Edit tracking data
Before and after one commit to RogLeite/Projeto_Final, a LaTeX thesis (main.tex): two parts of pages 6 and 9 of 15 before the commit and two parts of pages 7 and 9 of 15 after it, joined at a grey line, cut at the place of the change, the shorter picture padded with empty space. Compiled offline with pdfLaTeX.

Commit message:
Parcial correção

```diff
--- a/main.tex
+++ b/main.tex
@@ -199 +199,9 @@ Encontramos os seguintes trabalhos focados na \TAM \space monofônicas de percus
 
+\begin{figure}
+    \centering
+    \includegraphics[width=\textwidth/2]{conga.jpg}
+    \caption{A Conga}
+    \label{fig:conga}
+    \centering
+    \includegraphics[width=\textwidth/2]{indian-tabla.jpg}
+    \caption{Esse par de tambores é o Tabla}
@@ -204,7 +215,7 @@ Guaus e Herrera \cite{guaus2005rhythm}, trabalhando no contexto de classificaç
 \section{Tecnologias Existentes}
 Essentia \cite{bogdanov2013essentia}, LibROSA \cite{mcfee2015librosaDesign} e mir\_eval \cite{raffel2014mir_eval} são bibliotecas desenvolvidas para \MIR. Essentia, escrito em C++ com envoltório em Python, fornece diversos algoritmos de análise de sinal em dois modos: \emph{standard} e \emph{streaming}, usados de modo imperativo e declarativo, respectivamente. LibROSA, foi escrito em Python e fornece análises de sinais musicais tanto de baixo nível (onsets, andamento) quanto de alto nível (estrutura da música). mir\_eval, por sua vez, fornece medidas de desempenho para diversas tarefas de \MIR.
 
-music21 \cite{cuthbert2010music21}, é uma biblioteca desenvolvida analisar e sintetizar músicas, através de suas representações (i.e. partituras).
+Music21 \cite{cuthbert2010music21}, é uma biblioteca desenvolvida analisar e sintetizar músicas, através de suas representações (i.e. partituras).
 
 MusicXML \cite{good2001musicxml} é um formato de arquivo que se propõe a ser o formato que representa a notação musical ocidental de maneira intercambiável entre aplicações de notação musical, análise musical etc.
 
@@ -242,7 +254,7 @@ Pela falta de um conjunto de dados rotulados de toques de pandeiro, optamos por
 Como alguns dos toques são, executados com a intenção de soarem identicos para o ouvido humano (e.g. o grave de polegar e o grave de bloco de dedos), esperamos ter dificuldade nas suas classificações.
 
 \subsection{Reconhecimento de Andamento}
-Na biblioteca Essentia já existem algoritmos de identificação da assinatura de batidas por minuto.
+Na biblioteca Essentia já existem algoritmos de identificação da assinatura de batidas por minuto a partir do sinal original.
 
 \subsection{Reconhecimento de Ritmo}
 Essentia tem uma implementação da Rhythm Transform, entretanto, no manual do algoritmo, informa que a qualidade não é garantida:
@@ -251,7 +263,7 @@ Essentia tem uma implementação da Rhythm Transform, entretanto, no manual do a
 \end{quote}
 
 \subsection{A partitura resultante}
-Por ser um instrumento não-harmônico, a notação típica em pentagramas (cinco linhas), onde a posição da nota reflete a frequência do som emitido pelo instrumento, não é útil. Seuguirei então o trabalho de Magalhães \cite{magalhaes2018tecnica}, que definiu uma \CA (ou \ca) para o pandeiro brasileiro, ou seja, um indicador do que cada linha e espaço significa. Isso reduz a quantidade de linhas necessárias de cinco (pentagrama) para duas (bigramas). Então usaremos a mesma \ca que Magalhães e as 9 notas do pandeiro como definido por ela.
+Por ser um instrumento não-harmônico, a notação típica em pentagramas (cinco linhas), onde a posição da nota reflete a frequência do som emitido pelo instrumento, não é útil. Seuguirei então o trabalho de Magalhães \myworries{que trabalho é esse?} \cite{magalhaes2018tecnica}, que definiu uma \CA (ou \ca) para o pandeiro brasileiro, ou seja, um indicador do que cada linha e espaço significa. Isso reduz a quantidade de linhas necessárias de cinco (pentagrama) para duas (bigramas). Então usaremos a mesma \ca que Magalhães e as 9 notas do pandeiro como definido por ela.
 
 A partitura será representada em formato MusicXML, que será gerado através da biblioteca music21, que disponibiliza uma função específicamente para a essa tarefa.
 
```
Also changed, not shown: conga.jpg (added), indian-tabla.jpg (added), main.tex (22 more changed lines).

= What to produce =
Return all the data above once more, precisely as given.

= Answer section =
Before and after one commit to RogLeite/Projeto_Final, a LaTeX thesis (main.tex): two parts of pages 6 and 9 of 15 before the commit and two parts of pages 7 and 9 of 15 after it, joined at a grey line, cut at the place of the change, the shorter picture padded with empty space. Compiled offline with pdfLaTeX.

Commit message:
Parcial correção

```diff
--- a/main.tex
+++ b/main.tex
@@ -199 +199,9 @@ Encontramos os seguintes trabalhos focados na \TAM \space monofônicas de percus
 
+\begin{figure}
+    \centering
+    \includegraphics[width=\textwidth/2]{conga.jpg}
+    \caption{A Conga}
+    \label{fig:conga}
+    \centering
+    \includegraphics[width=\textwidth/2]{indian-tabla.jpg}
+    \caption{Esse par de tambores é o Tabla}
@@ -204,7 +215,7 @@ Guaus e Herrera \cite{guaus2005rhythm}, trabalhando no contexto de classificaç
 \section{Tecnologias Existentes}
 Essentia \cite{bogdanov2013essentia}, LibROSA \cite{mcfee2015librosaDesign} e mir\_eval \cite{raffel2014mir_eval} são bibliotecas desenvolvidas para \MIR. Essentia, escrito em C++ com envoltório em Python, fornece diversos algoritmos de análise de sinal em dois modos: \emph{standard} e \emph{streaming}, usados de modo imperativo e declarativo, respectivamente. LibROSA, foi escrito em Python e fornece análises de sinais musicais tanto de baixo nível (onsets, andamento) quanto de alto nível (estrutura da música). mir\_eval, por sua vez, fornece medidas de desempenho para diversas tarefas de \MIR.
 
-music21 \cite{cuthbert2010music21}, é uma biblioteca desenvolvida analisar e sintetizar músicas, através de suas representações (i.e. partituras).
+Music21 \cite{cuthbert2010music21}, é uma biblioteca desenvolvida analisar e sintetizar músicas, através de suas representações (i.e. partituras).
 
 MusicXML \cite{good2001musicxml} é um formato de arquivo que se propõe a ser o formato que representa a notação musical ocidental de maneira intercambiável entre aplicações de notação musical, análise musical etc.
 
@@ -242,7 +254,7 @@ Pela falta de um conjunto de dados rotulados de toques de pandeiro, optamos por
 Como alguns dos toques são, executados com a intenção de soarem identicos para o ouvido humano (e.g. o grave de polegar e o grave de bloco de dedos), esperamos ter dificuldade nas suas classificações.
 
 \subsection{Reconhecimento de Andamento}
-Na biblioteca Essentia já existem algoritmos de identificação da assinatura de batidas por minuto.
+Na biblioteca Essentia já existem algoritmos de identificação da assinatura de batidas por minuto a partir do sinal original.
 
 \subsection{Reconhecimento de Ritmo}
 Essentia tem uma implementação da Rhythm Transform, entretanto, no manual do algoritmo, informa que a qualidade não é garantida:
@@ -251,7 +263,7 @@ Essentia tem uma implementação da Rhythm Transform, entretanto, no manual do a
 \end{quote}
 
 \subsection{A partitura resultante}
-Por ser um instrumento não-harmônico, a notação típica em pentagramas (cinco linhas), onde a posição da nota reflete a frequência do som emitido pelo instrumento, não é útil. Seuguirei então o trabalho de Magalhães \cite{magalhaes2018tecnica}, que definiu uma \CA (ou \ca) para o pandeiro brasileiro, ou seja, um indicador do que cada linha e espaço significa. Isso reduz a quantidade de linhas necessárias de cinco (pentagrama) para duas (bigramas). Então usaremos a mesma \ca que Magalhães e as 9 notas do pandeiro como definido por ela.
+Por ser um instrumento não-harmônico, a notação típica em pentagramas (cinco linhas), onde a posição da nota reflete a frequência do som emitido pelo instrumento, não é útil. Seuguirei então o trabalho de Magalhães \myworries{que trabalho é esse?} \cite{magalhaes2018tecnica}, que definiu uma \CA (ou \ca) para o pandeiro brasileiro, ou seja, um indicador do que cada linha e espaço significa. Isso reduz a quantidade de linhas necessárias de cinco (pentagrama) para duas (bigramas). Então usaremos a mesma \ca que Magalhães e as 9 notas do pandeiro como definido por ela.
 
 A partitura será representada em formato MusicXML, que será gerado através da biblioteca music21, que disponibiliza uma função específicamente para a essa tarefa.
 
```
Also changed, not shown: conga.jpg (added), indian-tabla.jpg (added), main.tex (22 more changed lines).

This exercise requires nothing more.